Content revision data
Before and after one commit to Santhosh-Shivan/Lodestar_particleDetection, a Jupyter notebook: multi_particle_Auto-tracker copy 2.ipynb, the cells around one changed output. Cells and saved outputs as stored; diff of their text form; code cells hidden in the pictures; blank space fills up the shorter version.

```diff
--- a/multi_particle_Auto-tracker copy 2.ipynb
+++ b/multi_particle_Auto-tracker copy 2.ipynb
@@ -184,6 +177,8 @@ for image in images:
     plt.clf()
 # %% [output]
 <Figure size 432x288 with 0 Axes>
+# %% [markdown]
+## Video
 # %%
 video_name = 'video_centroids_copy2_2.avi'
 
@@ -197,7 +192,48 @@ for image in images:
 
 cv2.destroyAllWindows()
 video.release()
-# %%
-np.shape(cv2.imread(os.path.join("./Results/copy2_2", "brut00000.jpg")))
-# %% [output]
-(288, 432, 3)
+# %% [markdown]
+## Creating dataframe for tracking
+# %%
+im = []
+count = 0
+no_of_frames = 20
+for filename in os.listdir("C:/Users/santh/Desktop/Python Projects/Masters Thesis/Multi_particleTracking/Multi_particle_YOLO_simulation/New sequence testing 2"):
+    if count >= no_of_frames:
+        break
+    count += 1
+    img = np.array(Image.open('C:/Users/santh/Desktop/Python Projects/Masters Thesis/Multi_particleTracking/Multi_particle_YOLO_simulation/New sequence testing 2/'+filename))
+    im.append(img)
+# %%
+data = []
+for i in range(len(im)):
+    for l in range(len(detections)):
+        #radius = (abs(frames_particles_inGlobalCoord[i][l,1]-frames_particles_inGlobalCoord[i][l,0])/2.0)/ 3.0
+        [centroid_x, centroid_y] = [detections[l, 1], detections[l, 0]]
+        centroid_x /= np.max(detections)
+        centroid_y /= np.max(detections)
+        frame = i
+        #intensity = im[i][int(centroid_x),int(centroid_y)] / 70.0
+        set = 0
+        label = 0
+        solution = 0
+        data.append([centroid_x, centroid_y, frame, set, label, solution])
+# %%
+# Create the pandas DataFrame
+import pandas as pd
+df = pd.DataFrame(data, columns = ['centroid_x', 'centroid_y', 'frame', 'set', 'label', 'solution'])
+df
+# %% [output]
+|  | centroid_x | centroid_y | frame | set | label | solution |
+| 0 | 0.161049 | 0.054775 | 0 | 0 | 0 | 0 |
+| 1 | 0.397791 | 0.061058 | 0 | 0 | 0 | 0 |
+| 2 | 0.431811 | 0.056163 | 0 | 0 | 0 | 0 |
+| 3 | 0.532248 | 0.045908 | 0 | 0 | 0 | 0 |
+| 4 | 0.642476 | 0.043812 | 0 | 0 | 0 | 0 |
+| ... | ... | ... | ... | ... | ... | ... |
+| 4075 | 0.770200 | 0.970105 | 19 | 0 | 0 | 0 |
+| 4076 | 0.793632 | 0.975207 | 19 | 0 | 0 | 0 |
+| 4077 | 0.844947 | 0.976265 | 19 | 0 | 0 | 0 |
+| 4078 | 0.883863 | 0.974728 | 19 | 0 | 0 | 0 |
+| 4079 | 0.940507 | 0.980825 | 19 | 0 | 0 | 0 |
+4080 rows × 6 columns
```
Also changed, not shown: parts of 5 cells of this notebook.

Task:
Bring together all lines of the entries above in which the string "detections" occurs.

Reply:
+    for l in range(len(detections)):
+        [centroid_x, centroid_y] = [detections[l, 1], detections[l, 0]]
+        centroid_x /= np.max(detections)
+        centroid_y /= np.max(detections)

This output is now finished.